Consistent with the higher rates of unintended pregnancy among women in poverty, unintended pregnancy is much more common among black than white women. Data from the 1990 NSFG show that the percentage of births reported as unintended at time of conception was 62 percent among black women; among white women, the comparable figure was 41 percent7 (Piccinino, forthcoming).
Among some smaller subgroups, the proportions of pregnancies that are unintended may be appreciably higher than for the nation as a whole. Groups for whom this appears to be the case include, for example, women who are homeless, teenagers who have dropped out of school and engage in multiple high-risk behaviors, of which sexual intercourse without contraception is only one, and women who are heavy abusers of alcohol and illegal drugs (Centers for Disease Control and Prevention, 1994; Armstrong et al., 1991).
Trends in Unintended Pregnancy
A key question is whether unintended pregnancy is becoming more or less prevalent. The data available to answer this question are limited because of the underreporting of abortion within the NSFG, as noted above. Forrest and Singh (1990) supplemented the 1982 and 1988 NSFG data on births with more complete information on abortions and found that the overall incidence of unintended pregnancy increased very slightly between 1982 and 1987, from 55.5 to 57.3 percent. Over those same years, however, there was a larger increase in the proportion of births resulting from unintended pregnancies, primarily because of a small decrease in the proportion of unintended pregnancies that were aborted.8 Put another way, given an unintended pregnancy, slightly fewer women obtained abortions in 1987 than in 1982, resulting in more children being born who were unintended at the time of conception (Forrest and Singh, 1990). Similar data are not available after 1987 on this complex relationship among pregnancies, abortions, and births.
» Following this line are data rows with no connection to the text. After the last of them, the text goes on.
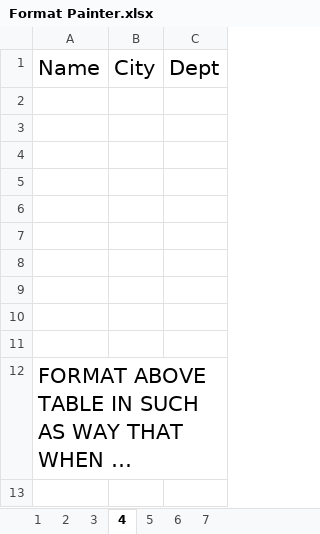
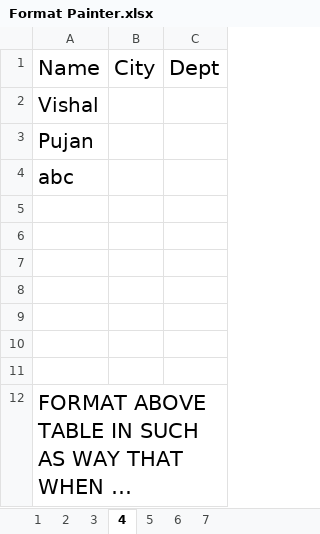
Before and after one commit to mr-baraiya/semester-3, an Excel workbook: Format Painter.xlsx, sheet 4, drawn as a sheet; long unchanged cells end in …; values as stored, in another font and other column widths than the file's, no borders; conditional formats not drawn; the diff names each change by its address in the sheet, - before the commit and + after, or states it on an @@ line.

```diff
--- a/Format Painter.xlsx (sheet 4)
+++ b/Format Painter.xlsx (sheet 4)
-A2: (empty)
+A2: Vishal
-A3: (empty)
+A3: Pujan
-A4: (empty)
+A4: abc
```
Also changed, not shown: 1 other file.
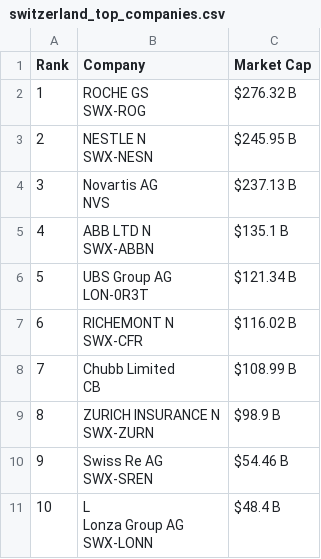
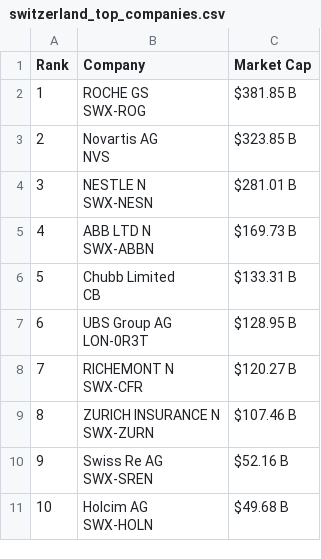
Before and after one commit to ayeeff/marketcap, a CSV file: data/switzerland_top_companies.csv, drawn as a sheet.

```diff
--- a/data/switzerland_top_companies.csv
+++ b/data/switzerland_top_companies.csv
@@ -1,22 +1,21 @@
 Rank,Company,Market Cap
-1,"ROCHE GS
-SWX-ROG",$276.32 B
-2,"NESTLE N
-SWX-NESN",$245.95 B
-3,"Novartis AG
-NVS",$237.13 B
-4,"ABB LTD N
-SWX-ABBN",$135.1 B
-5,"UBS Group AG
-LON-0R3T",$121.34 B
-6,"RICHEMONT N
-SWX-CFR",$116.02 B
-7,"Chubb Limited
-CB",$108.99 B
-8,"ZURICH INSURANCE N
-SWX-ZURN",$98.9 B
-9,"Swiss Re AG
-SWX-SREN",$54.46 B
-10,"L
-Lonza Group AG
-SWX-LONN",$48.4 B
+1,"ROCHE GS
+SWX-ROG",$381.85 B
+2,"Novartis AG
+NVS",$323.85 B
+3,"NESTLE N
+SWX-NESN",$281.01 B
+4,"ABB LTD N
+SWX-ABBN",$169.73 B
+5,"Chubb Limited
+CB",$133.31 B
+6,"UBS Group AG
+LON-0R3T",$128.95 B
+7,"RICHEMONT N
+SWX-CFR",$120.27 B
+8,"ZURICH INSURANCE N
+SWX-ZURN",$107.46 B
+9,"Swiss Re AG
+SWX-SREN",$52.16 B
+10,"Holcim AG
+SWX-HOLN",$49.68 B
```
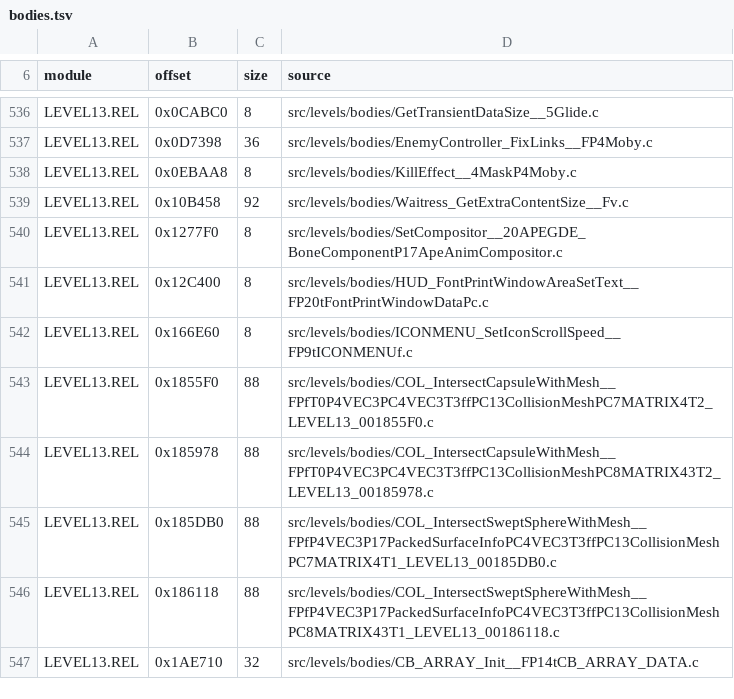
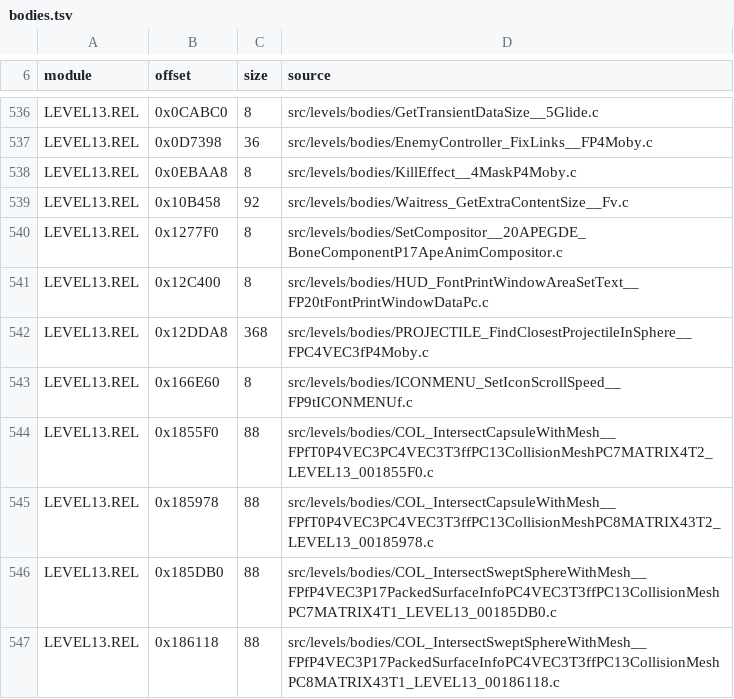
Before and after one commit to OpenRAC/rac-sac-decomp, a TSV file: config/levels/bodies.tsv, drawn as a sheet; only a part is shown, gaps mark what is left out; the shorter side is filled out with more unchanged rows; the diff names each change by its address in the sheet, - before the commit and + after, or states it on an @@ line.

Commit message:
Match PROJECTILE_FindClosest on LEVEL13
Lot V50's 11th exact: walk tracked Moby arrays (stride 0x80) and keep
the in-sphere projectile with the smallest squared distance. Proved
with gnu-ee-20261015-gprfirst; the SDK assembler refuses the 1e30f
literal. Four DRAW/grid bodies stay parked.

ByteMatch: 432 functions, 37 560 bytes (0.52 %).

```diff
--- a/config/levels/bodies.tsv
+++ b/config/levels/bodies.tsv
+row 542: LEVEL13.REL | 0x12DDA8 | 368 | src/levels/bodies/PROJECTILE_FindClosestProjectileInSphere__FPC4VEC3fP4Moby.c
```
Also changed, not shown: config/levels/body_sources.tsv, 5 other files.
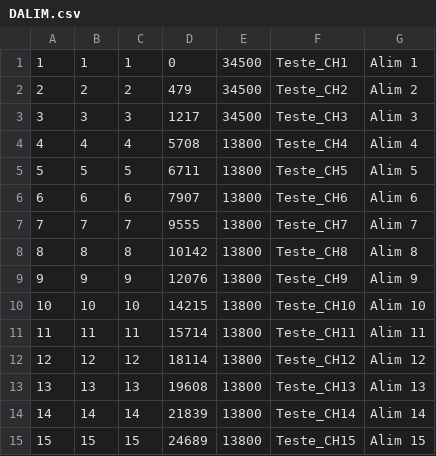
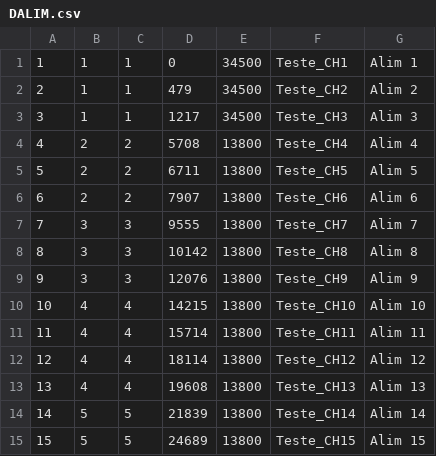
Before and after one commit to juliomassignan/PeD_COPEL_EDTR_win, a CSV file: Exportado/DALIM.csv, drawn as a sheet.

```diff
--- a/Exportado/DALIM.csv
+++ b/Exportado/DALIM.csv
@@ -1,15 +1,15 @@
 1,1,1,0,34500,Teste_CH1,Alim 1
-2,2,2,479,34500,Teste_CH2,Alim 2
-3,3,3,1217,34500,Teste_CH3,Alim 3
-4,4,4,5708,13800,Teste_CH4,Alim 4
-5,5,5,6711,13800,Teste_CH5,Alim 5
-6,6,6,7907,13800,Teste_CH6,Alim 6
-7,7,7,9555,13800,Teste_CH7,Alim 7
-8,8,8,10142,13800,Teste_CH8,Alim 8
-9,9,9,12076,13800,Teste_CH9,Alim 9
-10,10,10,14215,13800,Teste_CH10,Alim 10
-11,11,11,15714,13800,Teste_CH11,Alim 11
-12,12,12,18114,13800,Teste_CH12,Alim 12
-13,13,13,19608,13800,Teste_CH13,Alim 13
-14,14,14,21839,13800,Teste_CH14,Alim 14
-15,15,15,24689,13800,Teste_CH15,Alim 15
+2,1,1,479,34500,Teste_CH2,Alim 2
+3,1,1,1217,34500,Teste_CH3,Alim 3
+4,2,2,5708,13800,Teste_CH4,Alim 4
+5,2,2,6711,13800,Teste_CH5,Alim 5
+6,2,2,7907,13800,Teste_CH6,Alim 6
+7,3,3,9555,13800,Teste_CH7,Alim 7
+8,3,3,10142,13800,Teste_CH8,Alim 8
+9,3,3,12076,13800,Teste_CH9,Alim 9
+10,4,4,14215,13800,Teste_CH10,Alim 10
+11,4,4,15714,13800,Teste_CH11,Alim 11
+12,4,4,18114,13800,Teste_CH12,Alim 12
+13,4,4,19608,13800,Teste_CH13,Alim 13
+14,5,5,21839,13800,Teste_CH14,Alim 14
+15,5,5,24689,13800,Teste_CH15,Alim 15
```
Also changed, not shown: 15 other files.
Data are reported here on births rather than pregnancies because the research summarized in Table 2-2, which is the source for the narrative text in this section, did not include differential rates of unintended pregnancy by race, but only by marital status, age, and poverty level.
Possible reasons for this phenomenon include the passage by states of restrictive abortion laws, decreased numbers of facilities performing abortions, changing views about the acceptability of abortion as a solution to unintended pregnancy, and increased social tolerance for nonmarital childbearing.